The effect of systemic therapy on malignancy risk among patients with psoriasis is not fully understood.Objective:
Evaluate the impact of systemic treatment on malignancy risk among patients with psoriasis in the Psoriasis Longitudinal Assessment and Registry (PSOLAR).Methods:
Nested case-control analyses were performed among patients with no history of malignancy. Cases were defined as first malignancy (other than nonmelanoma skin cancer) in the Psoriasis Longitudinal Assessment and Registry, and controls were matched by age, sex, geographic region, and time on registry. Study therapies included methotrexate, ustekinumab, and tumor necrosis factor-α (TNF-α) inhibitors. Exposure was defined as 1 or more doses of study therapy within 12 months of malignancy onset and further stratified by duration of therapy. Multivariate conditional logistic regression, adjusted for potential confounders, was used to estimate odds ratios of malignancies associated with therapy.Results:
Among 12,090 patients, 252 malignancy cases were identified and 1008 controls were matched. Treatment with methotrexate or ustekinumab for more than 0 months to less than 3 months, 3 months to less than 12 months, or 12 months or longer was not associated with increased malignancy risk versus no exposure. Longer-term (≥12 months) (odds ratio, 1.54; 95% confidence interval, 1.10–2.15; P = .01), but not shorter-term treatment, with a TNF-α inhibitor was associated with increased malignancy risk.Limitations:
Cases and controls could belong to 1 or more therapy categories.Conclusions:

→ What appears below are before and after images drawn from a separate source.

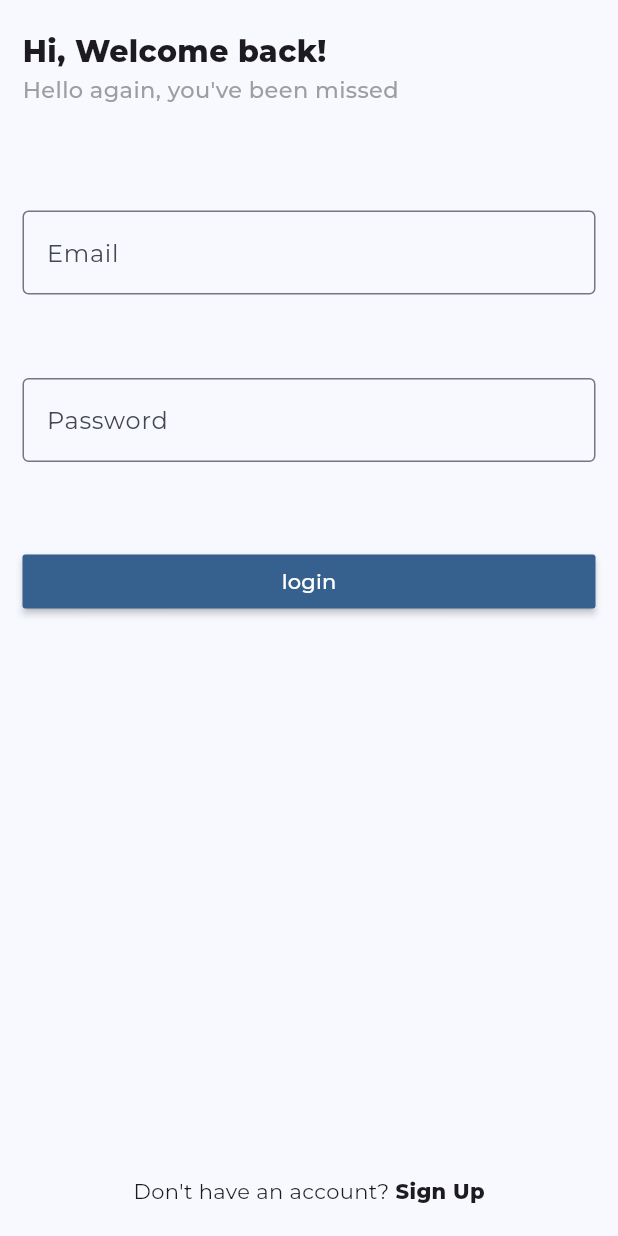
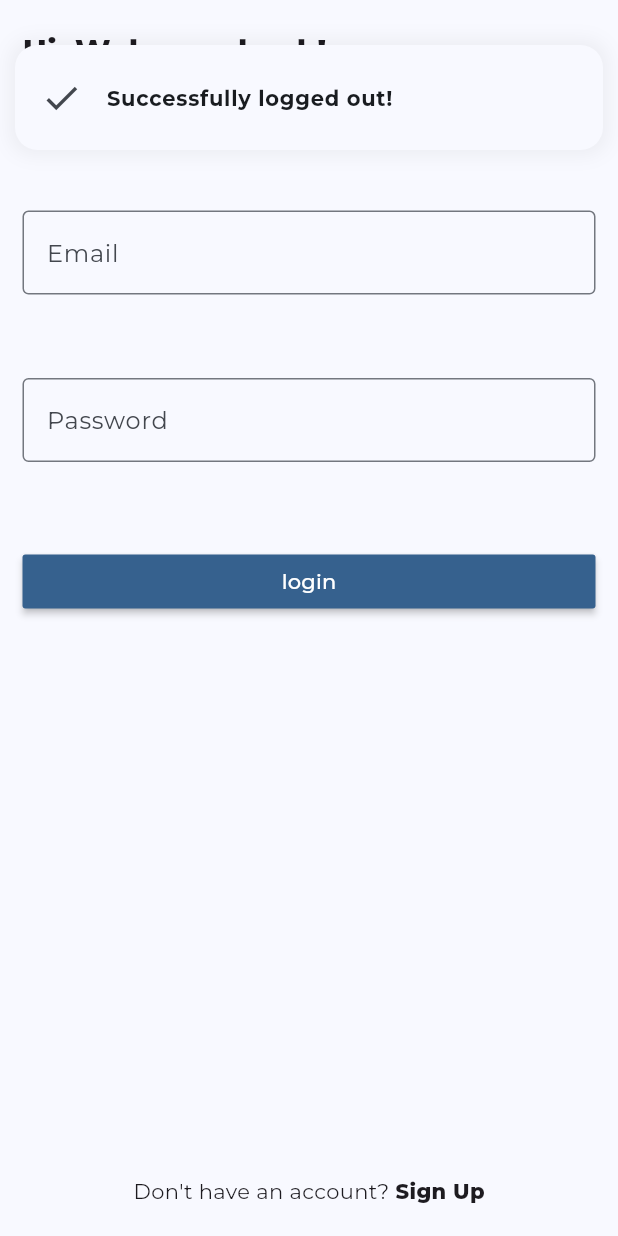
Before and after one commit to MihTC/chatapp, a Flutter app: the HomePage screen opened by its route, after a tap on the "logout" icon, on a phone screen of 412 x 824 dp. Run offline on Flutter 3.47's test engine with Material 3 defaults, Android fonts, the phone set to English and light mode, and no system bars; drawn by our look-alikes of delightful_toast; our stand-ins replace firebase_auth, firebase_core, get_it, google_fonts; accounts and stored records are empty.

Commit message:
create alert toast

```diff
--- a/lib/pages/home_page.dart
+++ b/lib/pages/home_page.dart
@@ -1,3 +1,4 @@
+import 'package:chatapp/services/alert_service.dart';
 import 'package:chatapp/services/auth_service.dart';
 import 'package:chatapp/services/navigation_service.dart';
 import 'package:flutter/material.dart';
@@ -15,12 +16,14 @@ class _HomePageState extends State<HomePage> {
 
   late AuthService _authService;
   late NavigationService _navigationService;
+  late AlertService _alertService;
 
   @override
   void initState() {
     super.initState();
     _authService = _getIt.get<AuthService>();
     _navigationService = _getIt.get<NavigationService>();
+    _alertService = _getIt.get<AlertService>();
   }
 
   @override
@@ -33,6 +36,8 @@ class _HomePageState extends State<HomePage> {
               onPressed: () async {
                 bool result = await _authService.logout();
                 if (result) {
+                  _alertService.showToast(
+                      text: "Successfully logged out!", icon: Icons.check);
                   _navigationService.pushReplacementNamed("/login");
                 }
               },
--- a/lib/pages/login_page.dart
+++ b/lib/pages/login_page.dart
@@ -1,4 +1,5 @@
 import 'package:chatapp/consts.dart';
+import 'package:chatapp/services/alert_service.dart';
 import 'package:chatapp/services/auth_service.dart';
 import 'package:chatapp/services/navigation_service.dart';
 import 'package:chatapp/widget/custom_form_field.dart';
@@ -19,6 +20,7 @@ class _LoginPageState extends State<LoginPage> {
 
   late AuthService _authService;
   late NavigationService _navigationService;
+  late AlertService _alertService;
 
   String? email, password;
 
@@ -27,6 +29,7 @@ class _LoginPageState extends State<LoginPage> {
     super.initState();
     _authService = _getIt.get<AuthService>();
     _navigationService = _getIt.get<NavigationService>();
+    _alertService = _getIt.get<AlertService>();
   }
 
   @override
@@ -116,7 +119,11 @@ class _LoginPageState extends State<LoginPage> {
             bool result = await _authService.login(email!, password!);
             if (result) {
               _navigationService.pushReplacementNamed("/home");
-            } else {}
+            } else {
+              _alertService.showToast(
+                  text: "Failed to login, Please try again!!",
+                  icon: Icons.error);
+            }
           }
         },
         color: Theme.of(context).colorScheme.primary,
--- /dev/null
+++ b/lib/services/alert_service.dart
@@ -0,0 +1,37 @@
+import 'package:chatapp/services/navigation_service.dart';
+import 'package:delightful_toast/delight_toast.dart';
+import 'package:delightful_toast/toast/components/toast_card.dart';
+import 'package:delightful_toast/toast/utils/enums.dart';
+import 'package:flutter/material.dart';
+import 'package:get_it/get_it.dart';
+import 'package:path/path.dart';
+
+class AlertService {
+  final GetIt _getIt = GetIt.instance;
+
+  late NavigationService _navigationService;
+
+  AlertService() {
+    _navigationService = _getIt.get<NavigationService>();
+  }
+
+  void showToast({required String text, IconData icon = Icons.info}) {
+    try {
+      DelightToastBar(
+          autoDismiss: true,
+          position: DelightSnackbarPosition.top,
+          builder: (context) {
+            return ToastCard(
+                leading: Icon(
+                  icon,
+                  size: 28,
+                ),
+                title: Text(text,
+                    style: const TextStyle(
+                        fontWeight: FontWeight.w700, fontSize: 14)));
+          }).show(_navigationService.navigatorKey!.currentContext!);
+    } catch (e) {
+      print(e);
+    }
+  }
+}
--- a/lib/utils.dart
+++ b/lib/utils.dart
@@ -1,4 +1,5 @@
 import 'package:chatapp/firebase_options.dart';
+import 'package:chatapp/services/alert_service.dart';
 import 'package:chatapp/services/auth_service.dart';
 import 'package:chatapp/services/navigation_service.dart';
 import 'package:firebase_core/firebase_core.dart';
@@ -13,4 +14,6 @@ Future<void> registerServices() async {
   getIt.registerSingleton<AuthService>(AuthService());
 
   getIt.registerSingleton<NavigationService>(NavigationService());
+
+  getIt.registerSingleton<AlertService>(AlertService());
 }
```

Long-term (≥12 months) treatment with a TNF-α inhibitor, but not methotrexate and ustekinumab, may increase risk for malignancy in patients with psoriasis.